(Front-end code change data)
Start of Block

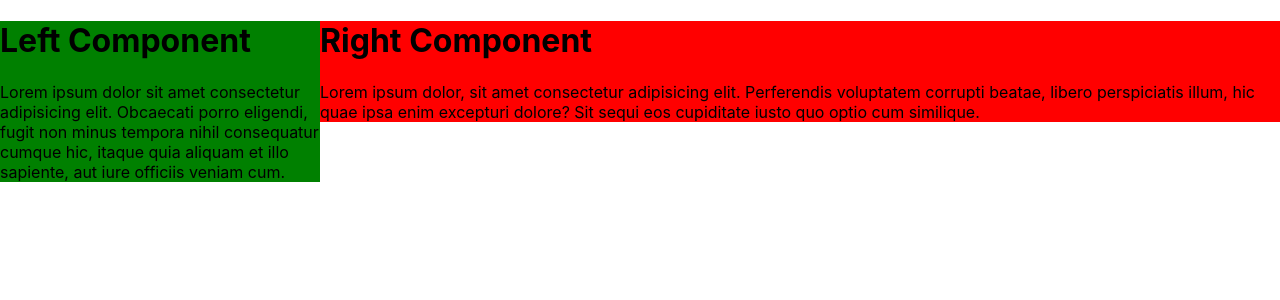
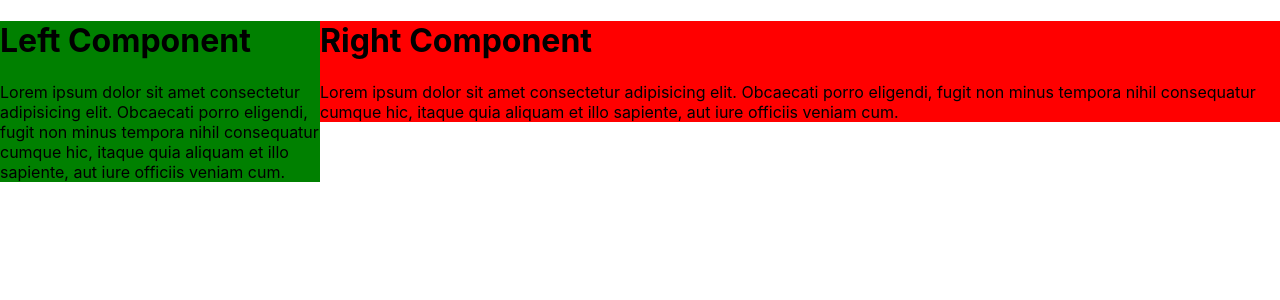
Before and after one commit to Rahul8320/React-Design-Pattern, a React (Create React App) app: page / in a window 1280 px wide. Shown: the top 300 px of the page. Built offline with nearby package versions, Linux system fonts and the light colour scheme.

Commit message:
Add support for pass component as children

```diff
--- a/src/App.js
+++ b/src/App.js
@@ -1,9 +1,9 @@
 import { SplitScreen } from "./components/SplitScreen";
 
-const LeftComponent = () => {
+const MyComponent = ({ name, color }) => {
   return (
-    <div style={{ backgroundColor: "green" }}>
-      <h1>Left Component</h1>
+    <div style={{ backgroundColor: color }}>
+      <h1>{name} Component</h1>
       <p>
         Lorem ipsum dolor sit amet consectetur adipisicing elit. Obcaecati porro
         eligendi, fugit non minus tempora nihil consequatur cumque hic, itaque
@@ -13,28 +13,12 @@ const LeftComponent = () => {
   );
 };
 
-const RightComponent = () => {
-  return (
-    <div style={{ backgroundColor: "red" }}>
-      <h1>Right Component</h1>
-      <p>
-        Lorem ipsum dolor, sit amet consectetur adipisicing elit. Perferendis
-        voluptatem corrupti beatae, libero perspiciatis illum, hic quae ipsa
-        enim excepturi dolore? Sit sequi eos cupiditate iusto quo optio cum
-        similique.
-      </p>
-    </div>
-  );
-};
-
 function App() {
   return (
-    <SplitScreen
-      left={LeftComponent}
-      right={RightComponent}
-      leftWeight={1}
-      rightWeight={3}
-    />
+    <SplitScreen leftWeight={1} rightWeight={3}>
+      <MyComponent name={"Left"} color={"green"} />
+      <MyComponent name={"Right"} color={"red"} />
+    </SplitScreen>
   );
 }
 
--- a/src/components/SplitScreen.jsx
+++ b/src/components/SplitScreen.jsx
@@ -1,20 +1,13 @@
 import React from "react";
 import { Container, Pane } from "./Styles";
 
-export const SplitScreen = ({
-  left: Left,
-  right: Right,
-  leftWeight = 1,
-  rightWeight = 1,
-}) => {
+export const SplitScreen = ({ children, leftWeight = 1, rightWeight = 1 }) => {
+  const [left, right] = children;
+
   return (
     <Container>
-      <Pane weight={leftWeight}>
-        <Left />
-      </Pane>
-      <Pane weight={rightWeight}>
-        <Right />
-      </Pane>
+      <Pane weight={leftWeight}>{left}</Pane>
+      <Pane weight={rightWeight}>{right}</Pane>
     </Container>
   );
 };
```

End of Block

# What you are asked to do
The answer must be a single number: the count of lines in the records above that contain the word "name".

# Your solution
4